**REQUIRED ACTION**
How many lines below contain the word "assets"? Give only the number.

[Web page revision data]
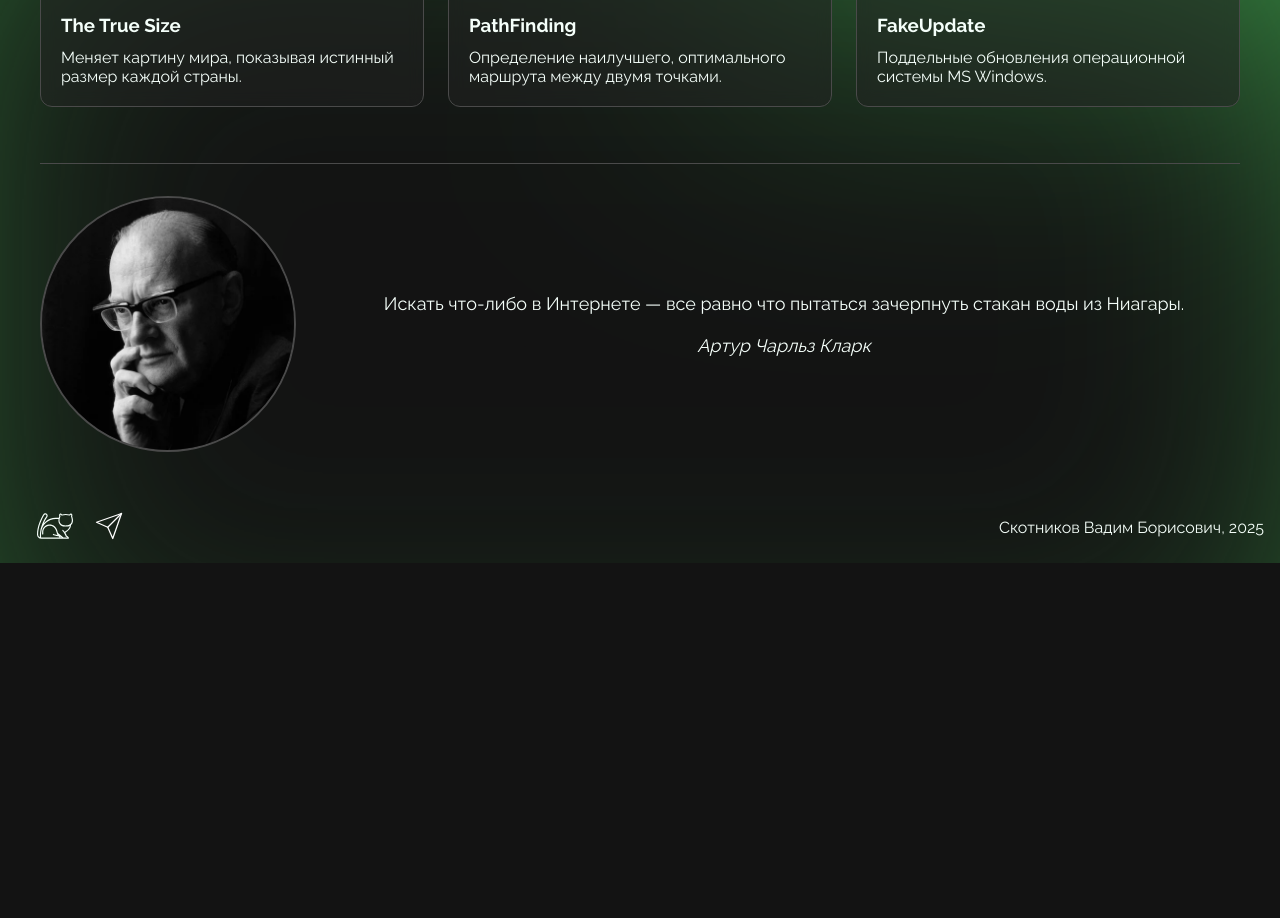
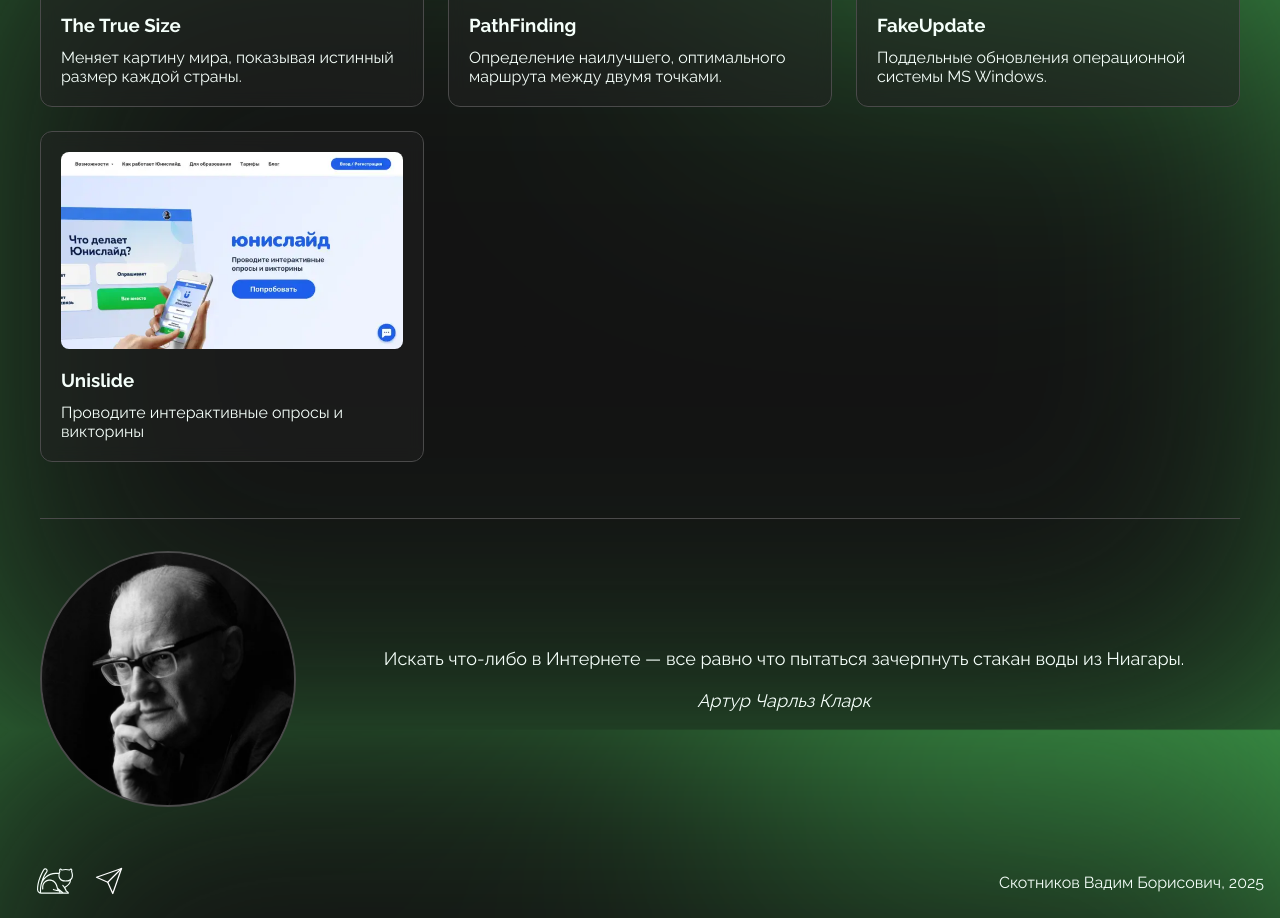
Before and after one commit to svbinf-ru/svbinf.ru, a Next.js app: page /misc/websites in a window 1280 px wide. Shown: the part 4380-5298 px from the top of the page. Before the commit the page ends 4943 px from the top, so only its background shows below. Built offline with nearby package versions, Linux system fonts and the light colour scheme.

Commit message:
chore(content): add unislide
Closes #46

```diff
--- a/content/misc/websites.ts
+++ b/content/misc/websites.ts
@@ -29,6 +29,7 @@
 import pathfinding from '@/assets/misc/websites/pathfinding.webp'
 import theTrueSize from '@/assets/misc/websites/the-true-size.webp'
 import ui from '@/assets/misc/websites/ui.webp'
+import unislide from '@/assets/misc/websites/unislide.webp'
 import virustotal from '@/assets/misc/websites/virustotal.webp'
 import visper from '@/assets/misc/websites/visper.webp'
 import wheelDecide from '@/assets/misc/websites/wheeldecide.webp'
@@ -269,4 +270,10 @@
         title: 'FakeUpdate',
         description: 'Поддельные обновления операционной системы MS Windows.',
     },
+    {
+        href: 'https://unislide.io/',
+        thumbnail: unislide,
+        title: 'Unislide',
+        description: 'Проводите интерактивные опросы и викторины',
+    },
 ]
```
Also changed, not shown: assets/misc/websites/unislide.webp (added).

**RESULT BELOW**
8